[Stored data entries]

────────────────────

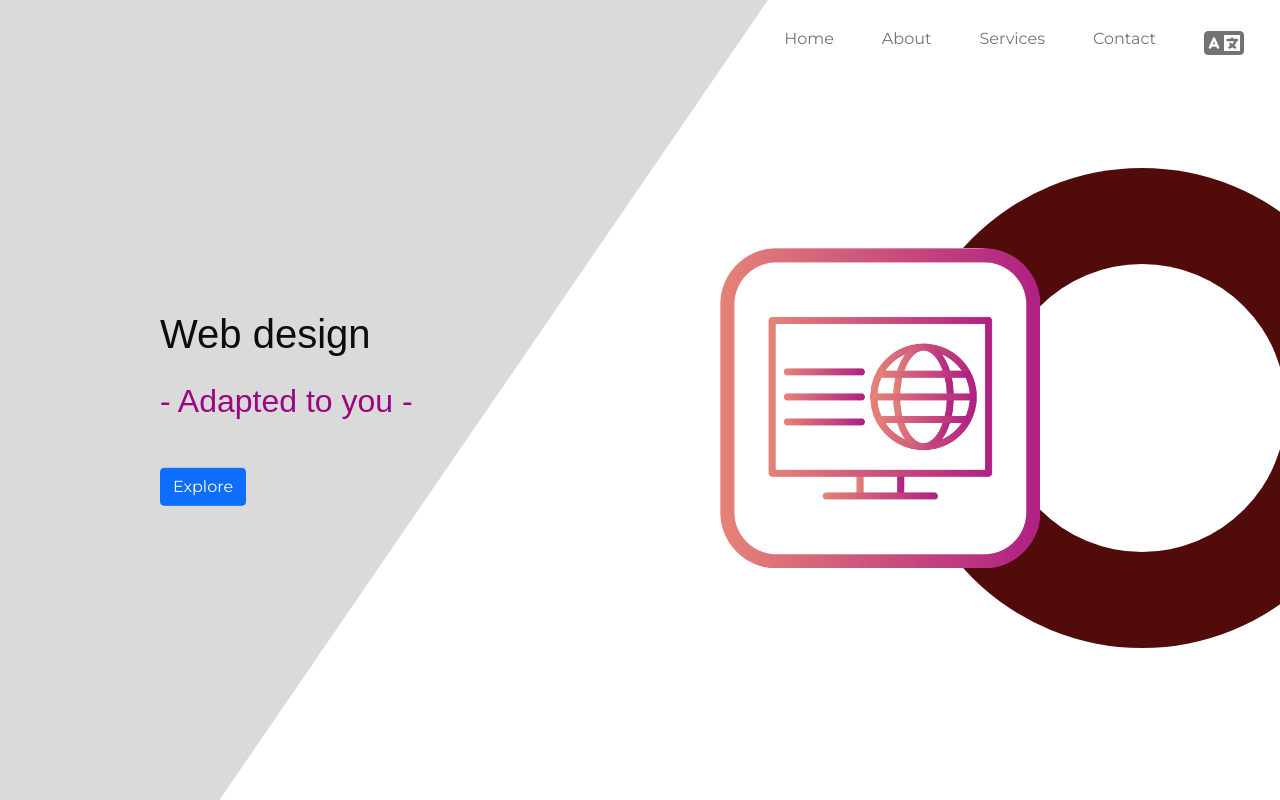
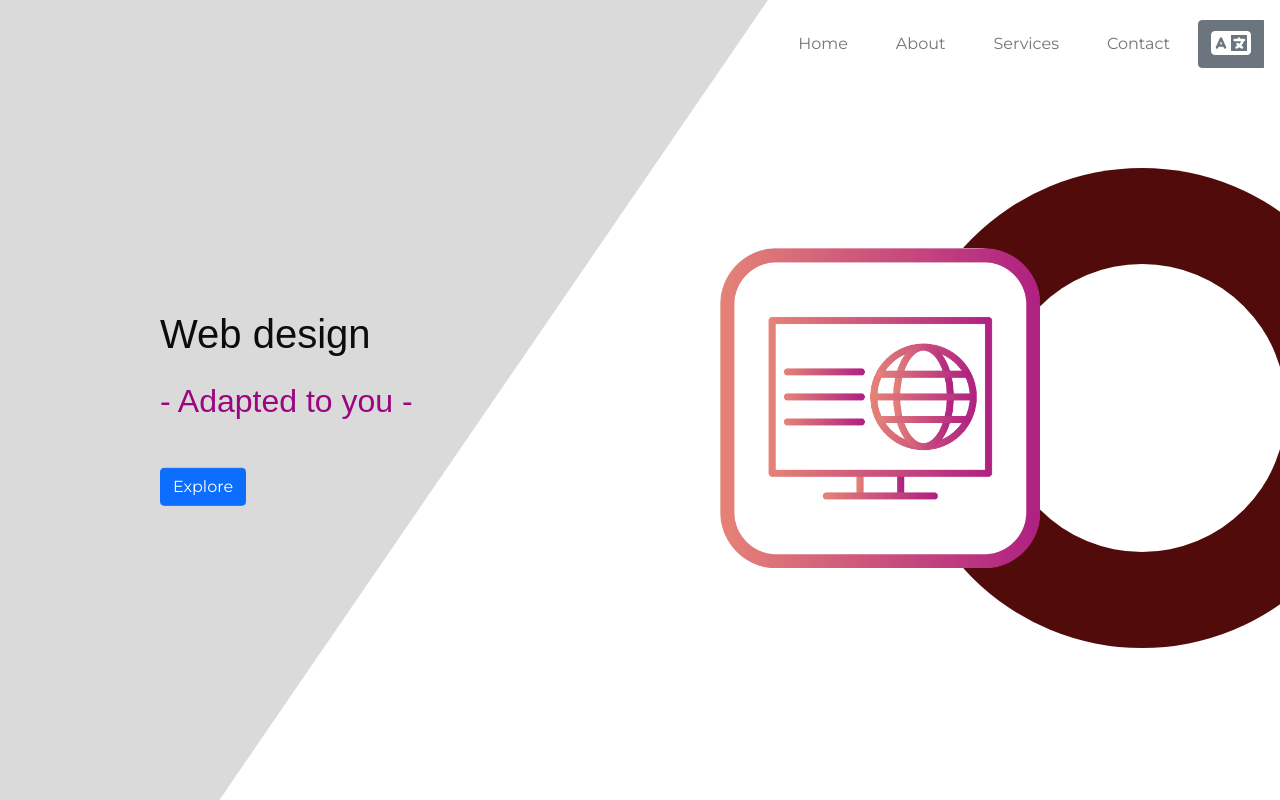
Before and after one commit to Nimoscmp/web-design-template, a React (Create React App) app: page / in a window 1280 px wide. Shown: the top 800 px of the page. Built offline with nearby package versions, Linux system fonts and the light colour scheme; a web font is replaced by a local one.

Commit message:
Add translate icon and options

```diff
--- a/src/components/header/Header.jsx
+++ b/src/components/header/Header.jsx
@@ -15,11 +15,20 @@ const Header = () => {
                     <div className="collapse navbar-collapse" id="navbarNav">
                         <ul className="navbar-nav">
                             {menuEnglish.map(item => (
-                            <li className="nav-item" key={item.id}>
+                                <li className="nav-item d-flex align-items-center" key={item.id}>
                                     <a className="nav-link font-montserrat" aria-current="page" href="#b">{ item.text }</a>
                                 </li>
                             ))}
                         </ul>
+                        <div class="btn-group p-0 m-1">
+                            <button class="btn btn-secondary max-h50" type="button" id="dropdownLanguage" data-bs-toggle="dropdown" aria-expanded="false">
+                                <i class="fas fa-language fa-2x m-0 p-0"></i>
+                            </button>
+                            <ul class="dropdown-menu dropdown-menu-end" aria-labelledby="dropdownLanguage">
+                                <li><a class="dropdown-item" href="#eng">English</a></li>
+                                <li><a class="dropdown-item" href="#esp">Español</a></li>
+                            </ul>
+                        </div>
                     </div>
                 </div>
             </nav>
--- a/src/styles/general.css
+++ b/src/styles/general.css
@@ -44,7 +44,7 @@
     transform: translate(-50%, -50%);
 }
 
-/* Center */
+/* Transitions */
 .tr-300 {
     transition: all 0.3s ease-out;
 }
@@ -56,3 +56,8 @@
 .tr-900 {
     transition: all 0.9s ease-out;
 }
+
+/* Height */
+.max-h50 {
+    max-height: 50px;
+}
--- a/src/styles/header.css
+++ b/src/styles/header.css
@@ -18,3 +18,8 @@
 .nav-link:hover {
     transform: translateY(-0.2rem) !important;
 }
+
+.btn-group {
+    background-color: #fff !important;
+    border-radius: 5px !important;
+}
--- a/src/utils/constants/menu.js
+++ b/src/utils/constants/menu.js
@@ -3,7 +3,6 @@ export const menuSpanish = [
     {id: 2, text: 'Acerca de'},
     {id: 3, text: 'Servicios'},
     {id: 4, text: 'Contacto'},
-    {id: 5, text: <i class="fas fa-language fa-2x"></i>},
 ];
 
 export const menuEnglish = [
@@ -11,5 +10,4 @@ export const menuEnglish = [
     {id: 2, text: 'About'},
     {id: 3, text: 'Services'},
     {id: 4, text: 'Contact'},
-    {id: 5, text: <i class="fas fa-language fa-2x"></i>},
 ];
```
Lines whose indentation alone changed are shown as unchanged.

────────────────────

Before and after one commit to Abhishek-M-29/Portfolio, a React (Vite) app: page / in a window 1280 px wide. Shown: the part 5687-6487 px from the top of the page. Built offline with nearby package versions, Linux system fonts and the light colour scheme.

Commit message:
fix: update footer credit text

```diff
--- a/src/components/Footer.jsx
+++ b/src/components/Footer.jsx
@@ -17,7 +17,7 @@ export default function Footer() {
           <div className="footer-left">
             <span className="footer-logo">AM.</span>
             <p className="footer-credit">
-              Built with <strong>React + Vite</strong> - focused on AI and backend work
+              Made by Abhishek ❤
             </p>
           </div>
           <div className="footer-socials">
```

────────────────────

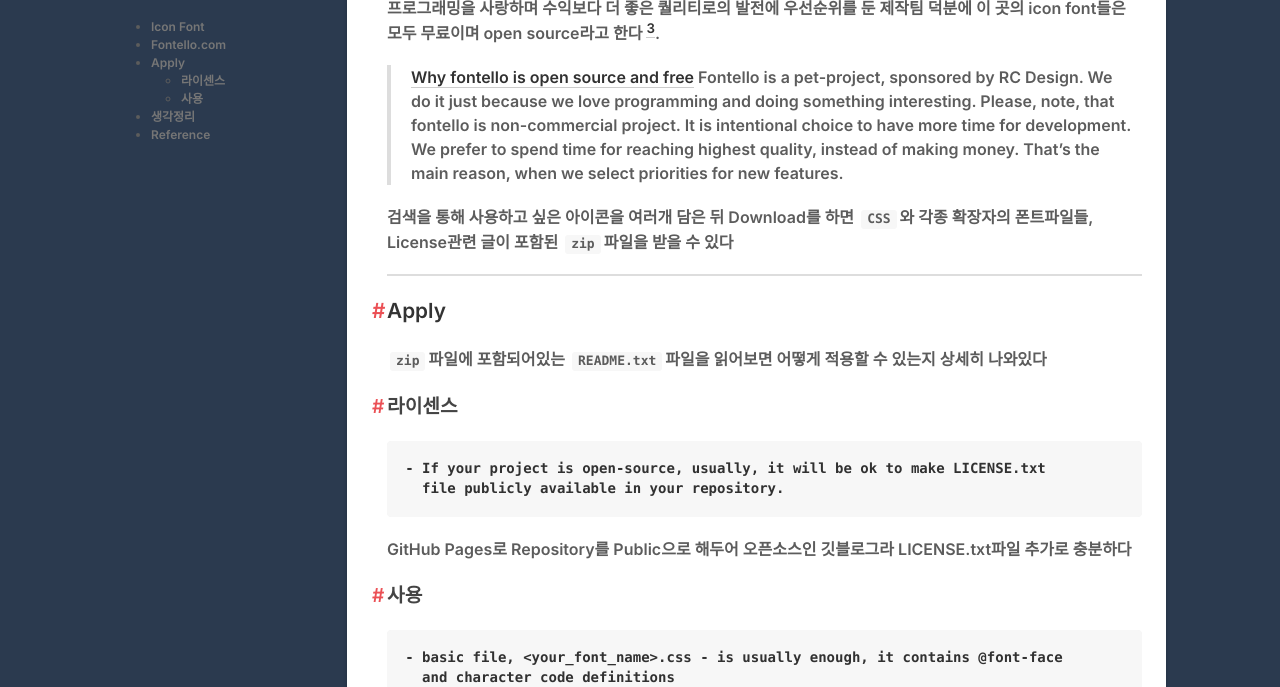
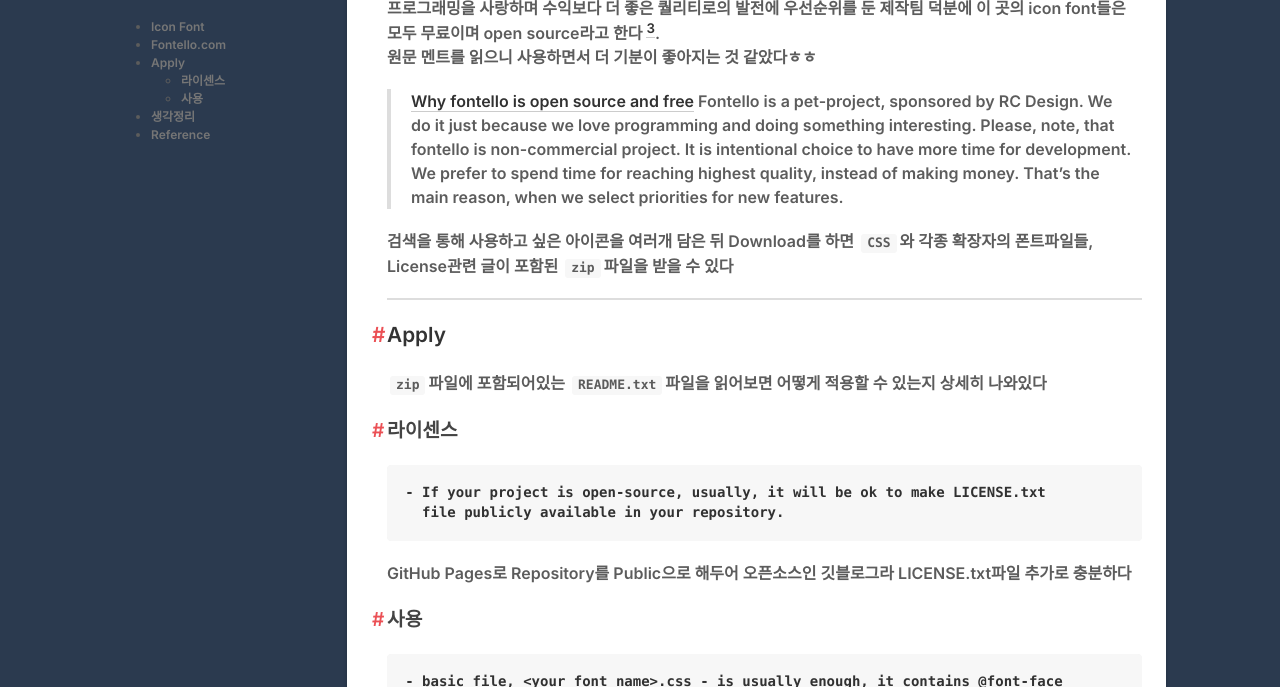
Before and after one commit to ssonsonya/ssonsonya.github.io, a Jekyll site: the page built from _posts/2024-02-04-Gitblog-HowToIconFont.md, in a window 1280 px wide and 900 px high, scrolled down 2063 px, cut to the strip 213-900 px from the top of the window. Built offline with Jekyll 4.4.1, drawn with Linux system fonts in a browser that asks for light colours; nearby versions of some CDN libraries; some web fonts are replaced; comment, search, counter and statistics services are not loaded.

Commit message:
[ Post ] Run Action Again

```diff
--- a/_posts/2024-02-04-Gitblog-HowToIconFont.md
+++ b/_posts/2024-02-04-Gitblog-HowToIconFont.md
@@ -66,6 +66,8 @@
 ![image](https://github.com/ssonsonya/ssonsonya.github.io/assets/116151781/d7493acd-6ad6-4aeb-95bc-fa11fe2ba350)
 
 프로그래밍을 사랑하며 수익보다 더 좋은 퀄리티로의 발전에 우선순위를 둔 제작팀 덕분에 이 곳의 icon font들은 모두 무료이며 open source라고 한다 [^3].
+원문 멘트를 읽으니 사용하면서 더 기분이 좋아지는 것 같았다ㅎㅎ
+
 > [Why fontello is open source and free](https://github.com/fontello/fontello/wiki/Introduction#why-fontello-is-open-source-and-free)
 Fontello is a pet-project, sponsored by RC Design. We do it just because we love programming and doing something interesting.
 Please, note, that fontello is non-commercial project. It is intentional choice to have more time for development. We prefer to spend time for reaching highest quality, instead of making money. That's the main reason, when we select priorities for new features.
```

────────────────────

[Work task]
Search the entries for the string "Abhishek" and collect each line that has it.

[Result of the exercise]
Before and after one commit to Abhishek-M-29/Portfolio, a React (Vite) app: page / in a window 1280 px wide. Shown: the part 5687-6487 px from the top of the page. Built offline with nearby package versions, Linux system fonts and the light colour scheme.
+              Made by Abhishek ❤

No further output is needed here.